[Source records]
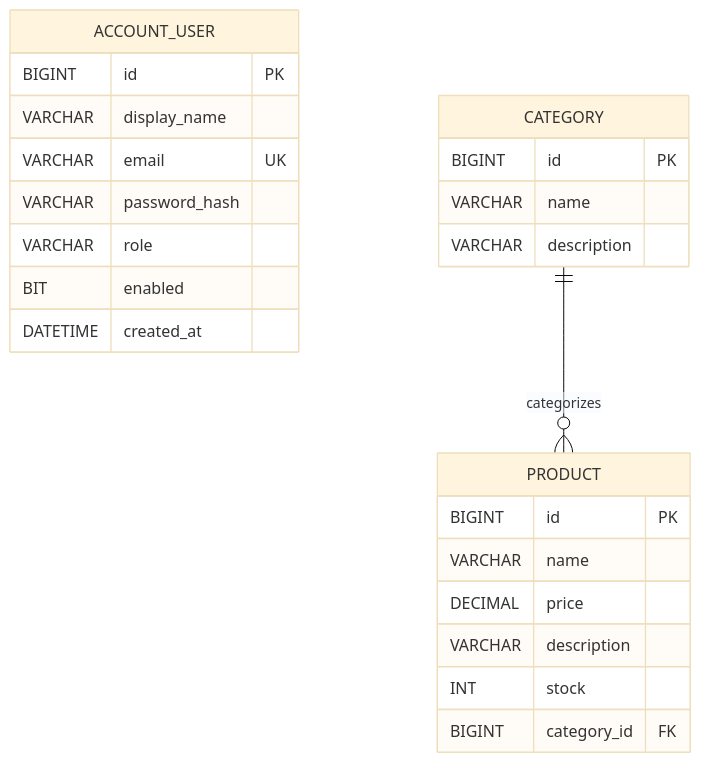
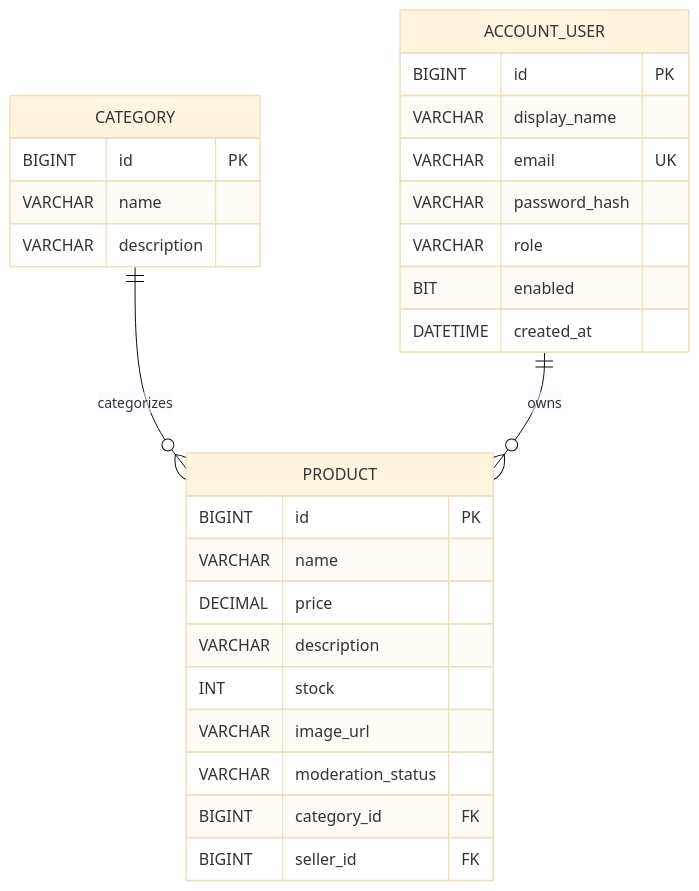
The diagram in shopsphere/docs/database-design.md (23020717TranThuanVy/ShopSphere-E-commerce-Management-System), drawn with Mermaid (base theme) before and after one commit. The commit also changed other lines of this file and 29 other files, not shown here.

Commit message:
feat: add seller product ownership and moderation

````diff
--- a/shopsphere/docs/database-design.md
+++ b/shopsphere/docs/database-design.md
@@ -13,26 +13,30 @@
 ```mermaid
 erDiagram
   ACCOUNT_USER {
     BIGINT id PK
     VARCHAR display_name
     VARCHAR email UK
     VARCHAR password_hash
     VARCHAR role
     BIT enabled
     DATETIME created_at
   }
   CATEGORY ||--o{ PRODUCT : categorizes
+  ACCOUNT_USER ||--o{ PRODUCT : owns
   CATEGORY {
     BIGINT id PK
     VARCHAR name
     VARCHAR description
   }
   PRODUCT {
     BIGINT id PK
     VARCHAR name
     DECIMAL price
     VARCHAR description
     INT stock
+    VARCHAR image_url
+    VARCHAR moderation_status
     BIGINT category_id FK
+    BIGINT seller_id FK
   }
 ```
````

» **Work instruction**
If a line in the records has the word "VARCHAR", copy that line.

» **Written response**
     VARCHAR display_name
     VARCHAR email UK
     VARCHAR password_hash
     VARCHAR role
     VARCHAR name
     VARCHAR description
     VARCHAR name
     VARCHAR description
+    VARCHAR image_url
+    VARCHAR moderation_status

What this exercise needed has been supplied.